### [Task description]
Nothing belongs in the answer except the lines of the material that include "margin".

(Input data begins)

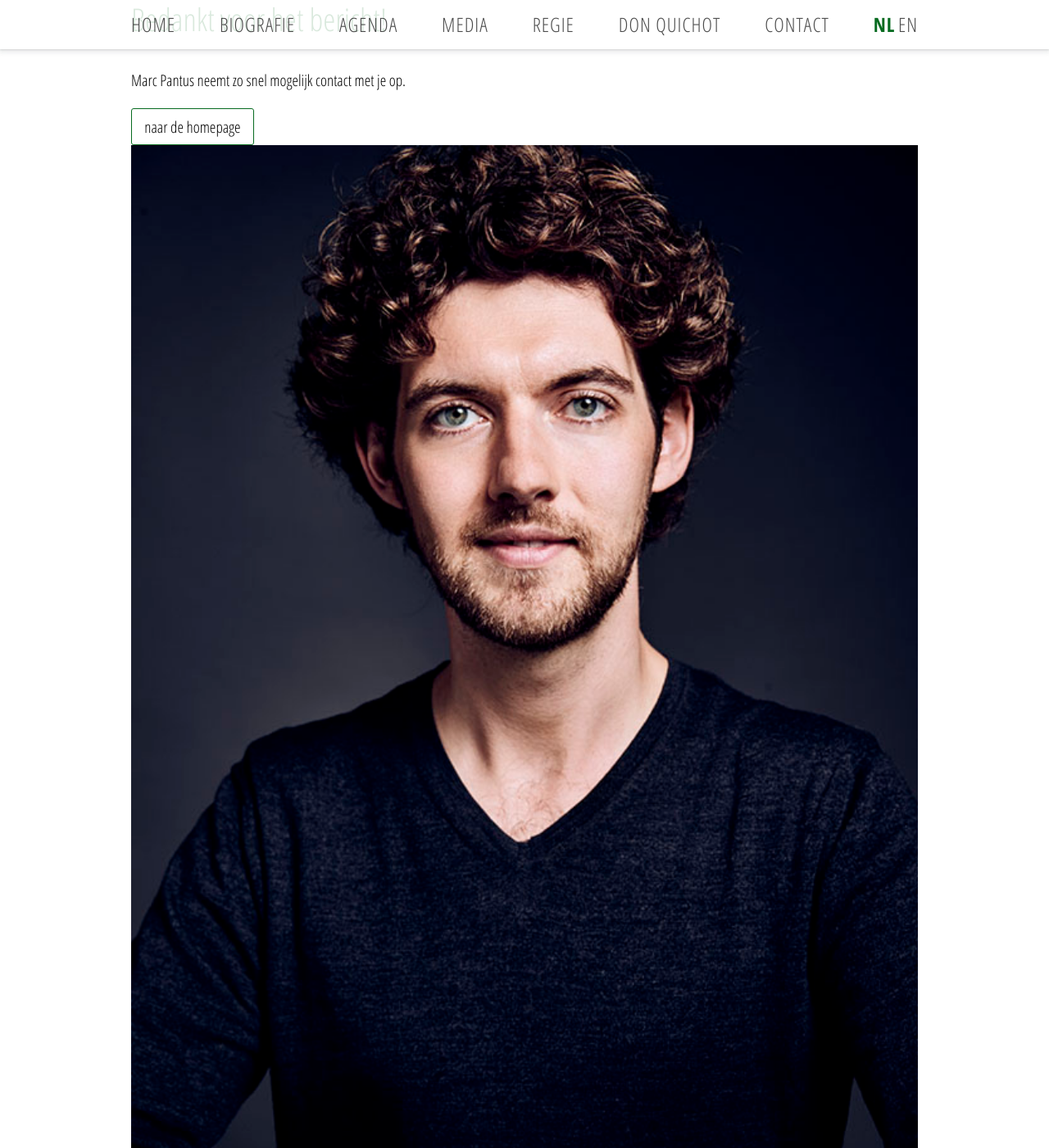
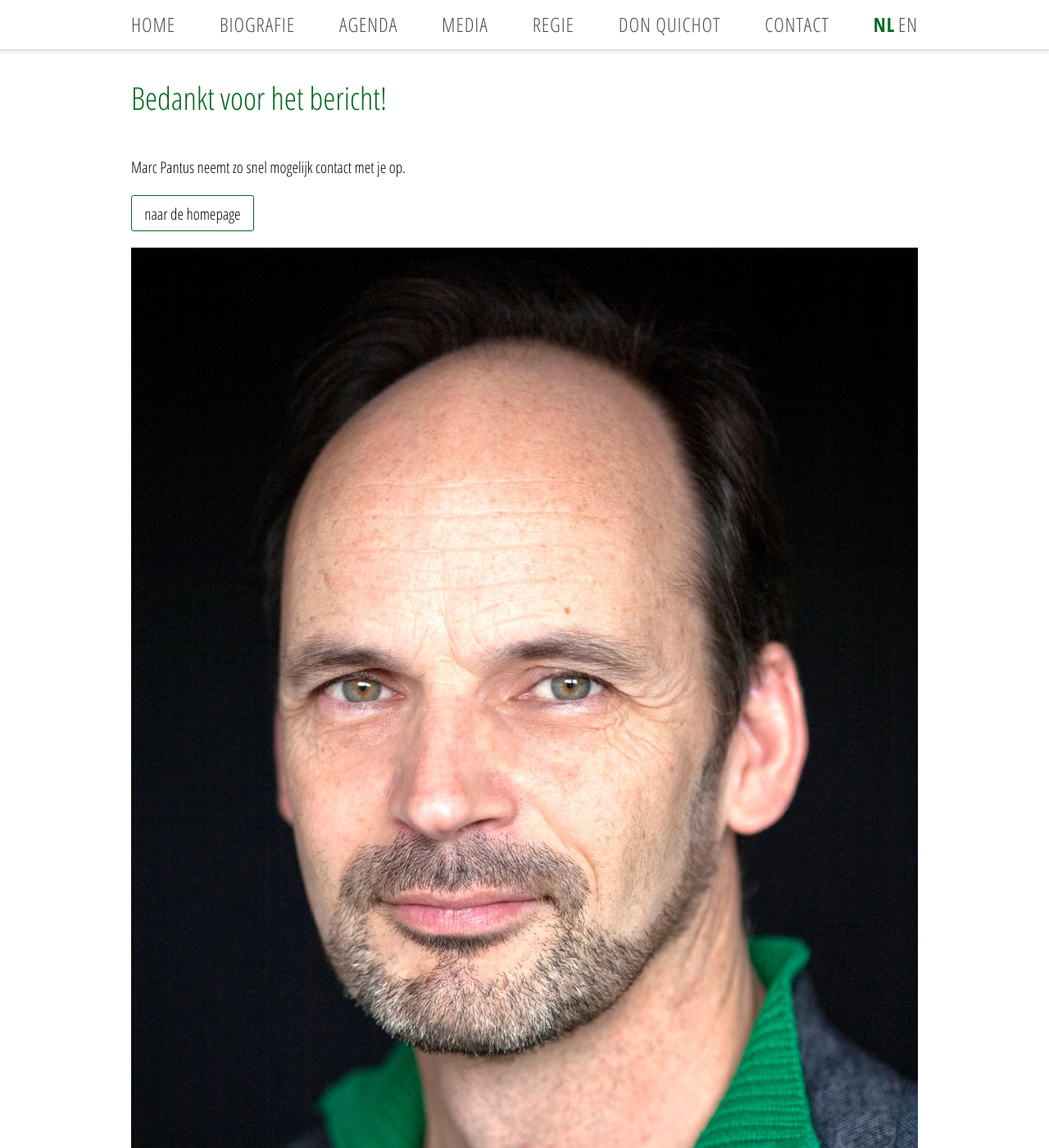
Before and after one commit to DaanBoertien/Marc-Pantus, a Jekyll site: the page built from success.html, in a window 1280 px wide and 1400 px high. Shown: the whole window at 82% size. Built offline with Jekyll 4.4.1, drawn with Linux system fonts in a browser that asks for light colours; nearby versions of some CDN libraries; a script that is not in the unit is left out.

Commit message:
fixed success page

```diff
--- a/_sass/contact.scss
+++ b/_sass/contact.scss
@@ -46,3 +46,7 @@ input[type="submit"]:focus {
 
 .contact-invitation {
 }
+
+.thank-you {
+  margin-top: 2.5em;
+}
--- a/_sass/layout.scss
+++ b/_sass/layout.scss
@@ -61,3 +61,7 @@ section {
   left: 0;
   position: absolute;
 }
+
+.margin-bottom-one {
+  margin-bottom: 1em;
+}
--- a/en/contact.html
+++ b/en/contact.html
@@ -13,7 +13,7 @@ absolute_path_en: /en/contact/
     name="contact"
     method="POST"
     data-netlify="true"
-    action="/en/success/"
+    action="/success/"
     class="fadeIn"
   >
     <label for="name">Naam</label>
--- a/success.html
+++ b/success.html
@@ -2,13 +2,19 @@
 layout: container
 ---
 
-<h1 class="page-title fadeIn">Bedankt voor het bericht!</h1>
+<section>
+  <h1 class="page-title fadeIn thank-you margin-bottom-one">
+    Bedankt voor het bericht!
+  </h1>
 
-<p class="thank-you fadeIn">
-  Marc Pantus neemt zo snel mogelijk contact met je op.
-</p>
+  <p class="thank-you fadeIn">
+    Marc Pantus neemt zo snel mogelijk contact met je op.
+  </p>
 
-<a href="/" class="btn margin-bottom fadeIn">Naar de homepage</a>
-<div class="image-container fadeInMedia">
-  <img src="{{site.baseurl}}{{site.data.success.photo}}" alt="" />
+  <a href="/" class="btn margin-bottom margin-bottom-one fadeIn"
+    >Naar de homepage</a
+  >
+</section>
+<div class="image-container fadeIn">
+  <img src="{{ site.data.home.last-image }}" alt="" />
 </div>
```
Also changed, not shown: 4 other files.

(Input data ends)

### [Answer area]
+  margin-top: 2.5em;
+.margin-bottom-one {
+  margin-bottom: 1em;
+  <h1 class="page-title fadeIn thank-you margin-bottom-one">
-<a href="/" class="btn margin-bottom fadeIn">Naar de homepage</a>
+  <a href="/" class="btn margin-bottom margin-bottom-one fadeIn"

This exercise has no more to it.